#### [Problem]
Please print the listing that follows word for word, but skip any pictures it holds.
--------------------
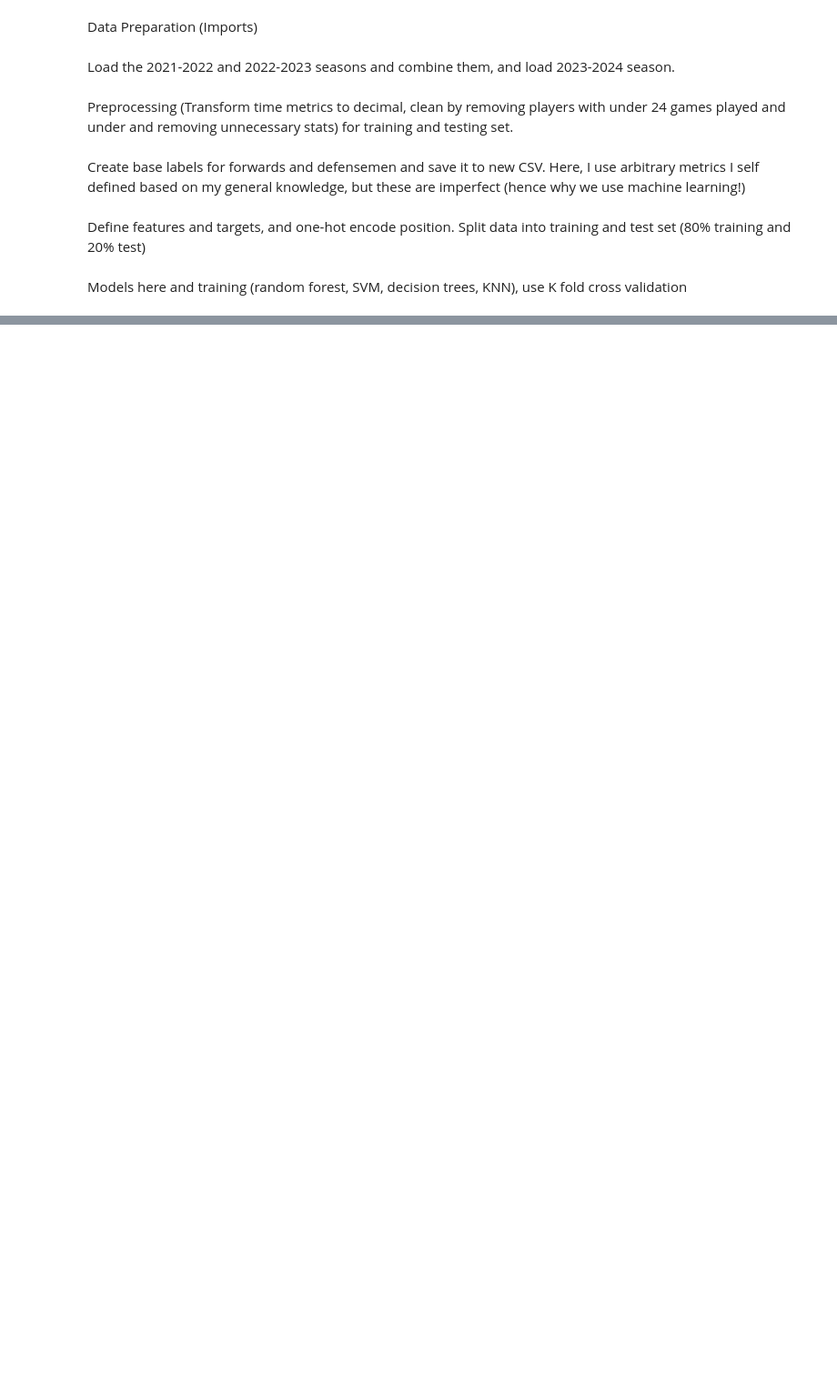
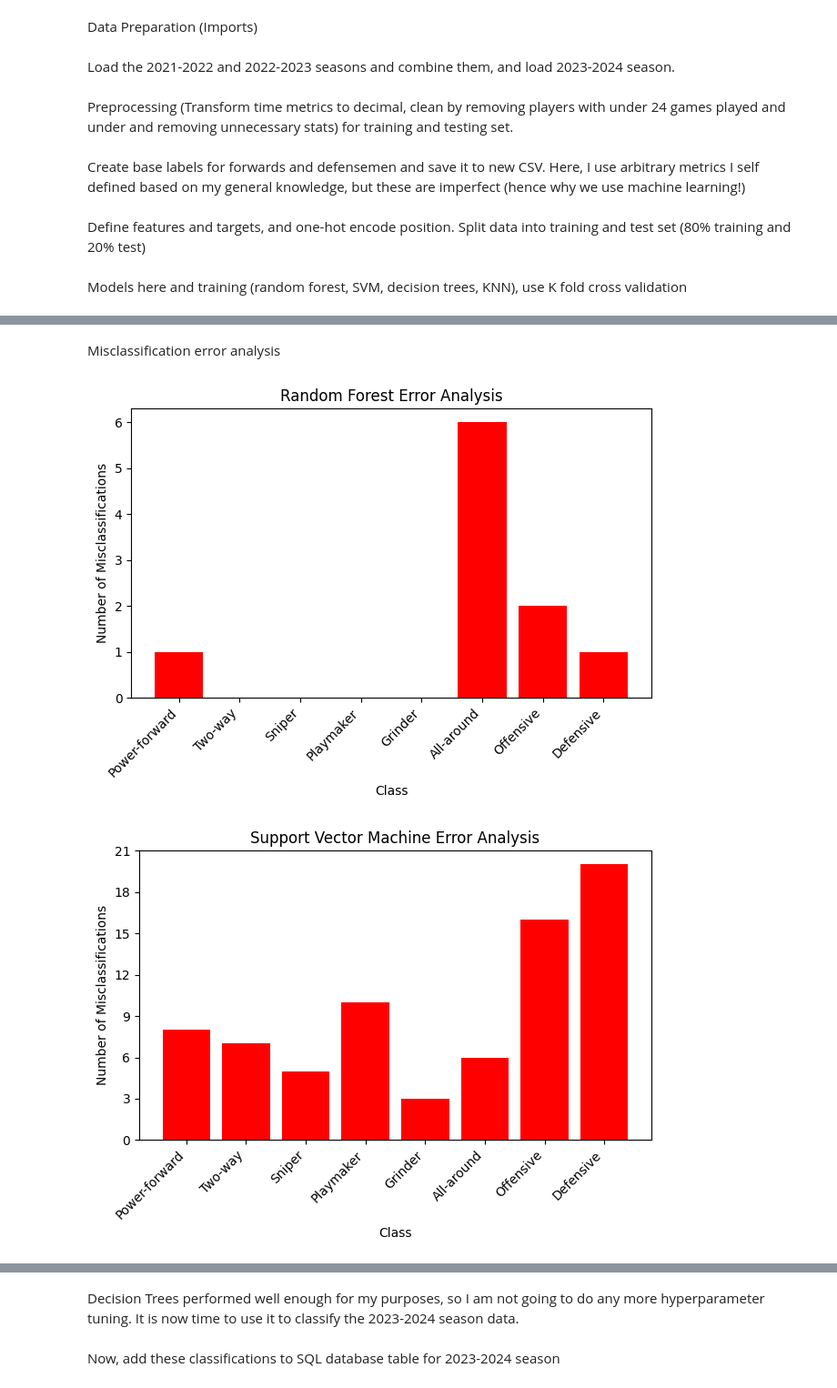
Before and after one commit to LoganKillian/Fantasy-Hockey-App, a Jupyter notebook: backend/models/player_archetype_classifier.ipynb, the cells around one changed output, grey strips where cells are left out. Shown at 91% size. Saved outputs shown, nothing was run; the diff lists cells and outputs as text; code cells hidden in the pictures; blank space fills up the shorter version.

```diff
--- a/backend/models/player_archetype_classifier.ipynb
+++ b/backend/models/player_archetype_classifier.ipynb
@@ -244,0 +208,46 @@ Use finished model to classify players from 2023-2024
+# %% [markdown]
+Misclassification error analysis
+# %%
+def plot_error_analysis(y_true, y_pred, label_mapping, title='Error Analysis'):
+    # Calculate confusion matrix
+    cm = confusion_matrix(y_true, y_pred)
+
+    # Calculate the number of errors per class
+    errors = cm.sum(axis=1) - np.diag(cm)
+
+    # Map labels to their respective class names
+    labels = [label_mapping[i] for i in range(len(label_mapping))]
+
+    # Plot error analysis
+    plt.figure()
+    plt.bar(labels, errors, color='red')
+    plt.title(title)
+    plt.xlabel('Class')
+    plt.ylabel('Number of Misclassifications')
+    plt.xticks(rotation=45, ha='right')
+    plt.gca().yaxis.set_major_locator(MaxNLocator(integer=True))
+    plt.tight_layout()
+    plt.show()
+
+# Label mapping for the classes
+label_mapping = {
+    0: 'Power-forward',
+    1: 'Two-way',
+    2: 'Sniper',
+    3: 'Playmaker',
+    4: 'Grinder',
+    5: 'All-around',
+    6: 'Offensive',
+    7: 'Defensive'
+}
+
+
+for model_name, model in models.items():
+    model.fit(x_train, y_train)
+    y_pred = model.predict(x_test)
+
+    # Plot error analysis
+    plot_error_analysis(y_test, y_pred, label_mapping, title=f'{model_name} Error Analysis')
+# %% [output]
+[figure, added]
+[figure, added]
@@ -244,0 +256,2 @@ Use finished model to classify players from 2023-2024
+# %% [markdown]
+Decision Trees performed well enough for my purposes, so I am not going to do any more hyperparameter tuning. It is now time to use it to classify the 2023-2024 season data.
@@ -244,0 +278,2 @@ Use finished model to classify players from 2023-2024
+# %% [markdown]
+Now, add these classifications to SQL database table for 2023-2024 season
```
Also changed, not shown: parts of 19 cells of this notebook.
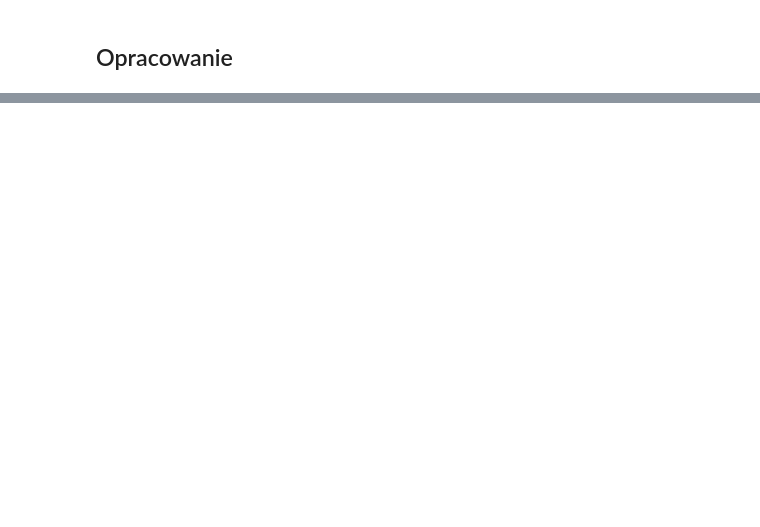
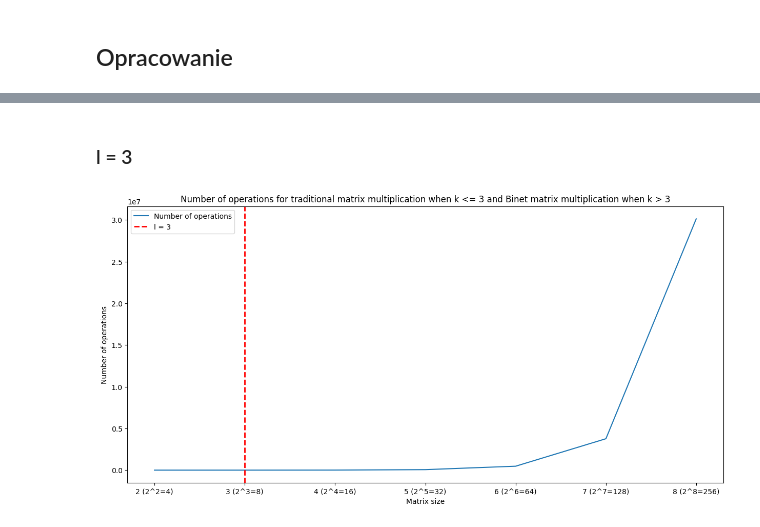
Before and after one commit to Szymon-Budziak/Matrix_calculus_algorithms_course_AGH, a Jupyter notebook: Program_1/program_1.ipynb, the cells around one changed output, grey strips where cells are left out. Saved outputs shown, nothing was run; the diff lists cells and outputs as text; code cells hidden in the pictures; blank space fills up the shorter version.

```diff
--- a/Program_1/program_1.ipynb
+++ b/Program_1/program_1.ipynb
@@ -215,0 +209,10 @@ plot_size_time(traditional_size, traditional_time, traditional_time1)
+# %% [markdown]
+### l = 3
+# %%
+a = 2
+b = 8
+l = 3
+size, operations, _ = multiplication_results(a, b, l)
+generate_plot(size, operations, a, b, l, time=False)
+# %% [output]
+[figure, added]
```
Also changed, not shown: parts of 33 cells of this notebook.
--------------------
#### [Response]
Before and after one commit to LoganKillian/Fantasy-Hockey-App, a Jupyter notebook: backend/models/player_archetype_classifier.ipynb, the cells around one changed output, grey strips where cells are left out. Shown at 91% size. Saved outputs shown, nothing was run; the diff lists cells and outputs as text; code cells hidden in the pictures; blank space fills up the shorter version.

```diff
--- a/backend/models/player_archetype_classifier.ipynb
+++ b/backend/models/player_archetype_classifier.ipynb
@@ -244,0 +208,46 @@ Use finished model to classify players from 2023-2024
+# %% [markdown]
+Misclassification error analysis
+# %%
+def plot_error_analysis(y_true, y_pred, label_mapping, title='Error Analysis'):
+    # Calculate confusion matrix
+    cm = confusion_matrix(y_true, y_pred)
+
+    # Calculate the number of errors per class
+    errors = cm.sum(axis=1) - np.diag(cm)
+
+    # Map labels to their respective class names
+    labels = [label_mapping[i] for i in range(len(label_mapping))]
+
+    # Plot error analysis
+    plt.figure()
+    plt.bar(labels, errors, color='red')
+    plt.title(title)
+    plt.xlabel('Class')
+    plt.ylabel('Number of Misclassifications')
+    plt.xticks(rotation=45, ha='right')
+    plt.gca().yaxis.set_major_locator(MaxNLocator(integer=True))
+    plt.tight_layout()
+    plt.show()
+
+# Label mapping for the classes
+label_mapping = {
+    0: 'Power-forward',
+    1: 'Two-way',
+    2: 'Sniper',
+    3: 'Playmaker',
+    4: 'Grinder',
+    5: 'All-around',
+    6: 'Offensive',
+    7: 'Defensive'
+}
+
+
+for model_name, model in models.items():
+    model.fit(x_train, y_train)
+    y_pred = model.predict(x_test)
+
+    # Plot error analysis
+    plot_error_analysis(y_test, y_pred, label_mapping, title=f'{model_name} Error Analysis')
+# %% [output]
+[figure, added]
+[figure, added]
@@ -244,0 +256,2 @@ Use finished model to classify players from 2023-2024
+# %% [markdown]
+Decision Trees performed well enough for my purposes, so I am not going to do any more hyperparameter tuning. It is now time to use it to classify the 2023-2024 season data.
@@ -244,0 +278,2 @@ Use finished model to classify players from 2023-2024
+# %% [markdown]
+Now, add these classifications to SQL database table for 2023-2024 season
```
Also changed, not shown: parts of 19 cells of this notebook.
Before and after one commit to Szymon-Budziak/Matrix_calculus_algorithms_course_AGH, a Jupyter notebook: Program_1/program_1.ipynb, the cells around one changed output, grey strips where cells are left out. Saved outputs shown, nothing was run; the diff lists cells and outputs as text; code cells hidden in the pictures; blank space fills up the shorter version.

```diff
--- a/Program_1/program_1.ipynb
+++ b/Program_1/program_1.ipynb
@@ -215,0 +209,10 @@ plot_size_time(traditional_size, traditional_time, traditional_time1)
+# %% [markdown]
+### l = 3
+# %%
+a = 2
+b = 8
+l = 3
+size, operations, _ = multiplication_results(a, b, l)
+generate_plot(size, operations, a, b, l, time=False)
+# %% [output]
+[figure, added]
```
Also changed, not shown: parts of 33 cells of this notebook.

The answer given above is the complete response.